--- INFORMATION GIVEN Enclosed Below ---
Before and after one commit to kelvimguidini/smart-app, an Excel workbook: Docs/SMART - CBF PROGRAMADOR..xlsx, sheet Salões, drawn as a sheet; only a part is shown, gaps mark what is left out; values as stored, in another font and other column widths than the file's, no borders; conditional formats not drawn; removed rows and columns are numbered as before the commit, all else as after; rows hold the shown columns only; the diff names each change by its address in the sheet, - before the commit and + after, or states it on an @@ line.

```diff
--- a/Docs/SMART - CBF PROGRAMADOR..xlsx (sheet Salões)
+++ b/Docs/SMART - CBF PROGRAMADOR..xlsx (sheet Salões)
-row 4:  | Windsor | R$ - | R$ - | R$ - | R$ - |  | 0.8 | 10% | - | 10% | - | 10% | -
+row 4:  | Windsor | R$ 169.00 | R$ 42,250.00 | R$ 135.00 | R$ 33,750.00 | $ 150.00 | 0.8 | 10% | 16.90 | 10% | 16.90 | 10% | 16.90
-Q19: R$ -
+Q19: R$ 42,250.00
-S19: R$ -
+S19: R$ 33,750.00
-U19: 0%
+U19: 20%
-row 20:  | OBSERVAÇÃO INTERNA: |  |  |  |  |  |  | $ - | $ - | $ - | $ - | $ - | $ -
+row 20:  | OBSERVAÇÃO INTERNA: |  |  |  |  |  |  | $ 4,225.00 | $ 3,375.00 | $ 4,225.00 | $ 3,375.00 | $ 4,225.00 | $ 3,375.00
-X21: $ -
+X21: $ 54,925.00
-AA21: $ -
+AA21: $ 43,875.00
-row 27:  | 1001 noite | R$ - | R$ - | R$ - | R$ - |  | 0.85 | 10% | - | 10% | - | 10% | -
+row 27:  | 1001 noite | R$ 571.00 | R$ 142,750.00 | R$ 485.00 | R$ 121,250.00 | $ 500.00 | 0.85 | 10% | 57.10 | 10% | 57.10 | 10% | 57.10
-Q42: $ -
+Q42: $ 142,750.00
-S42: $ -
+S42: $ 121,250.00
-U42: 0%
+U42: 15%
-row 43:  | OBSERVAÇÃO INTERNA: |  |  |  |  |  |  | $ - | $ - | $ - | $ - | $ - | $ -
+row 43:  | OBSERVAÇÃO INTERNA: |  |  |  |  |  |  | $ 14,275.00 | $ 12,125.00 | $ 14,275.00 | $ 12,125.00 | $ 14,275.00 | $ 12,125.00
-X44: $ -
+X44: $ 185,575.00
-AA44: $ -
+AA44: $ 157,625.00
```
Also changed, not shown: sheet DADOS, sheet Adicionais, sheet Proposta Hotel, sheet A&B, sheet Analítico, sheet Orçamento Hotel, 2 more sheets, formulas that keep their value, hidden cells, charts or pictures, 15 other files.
--- End of Enclosed INFORMATION GIVEN ---
== REQUIRED WORK ==
Could you return all lines from the records that include the word "Windsor"?

== ANSWER SPACE ==
-row 4:  | Windsor | R$ - | R$ - | R$ - | R$ - |  | 0.8 | 10% | - | 10% | - | 10% | -
+row 4:  | Windsor | R$ 169.00 | R$ 42,250.00 | R$ 135.00 | R$ 33,750.00 | $ 150.00 | 0.8 | 10% | 16.90 | 10% | 16.90 | 10% | 16.90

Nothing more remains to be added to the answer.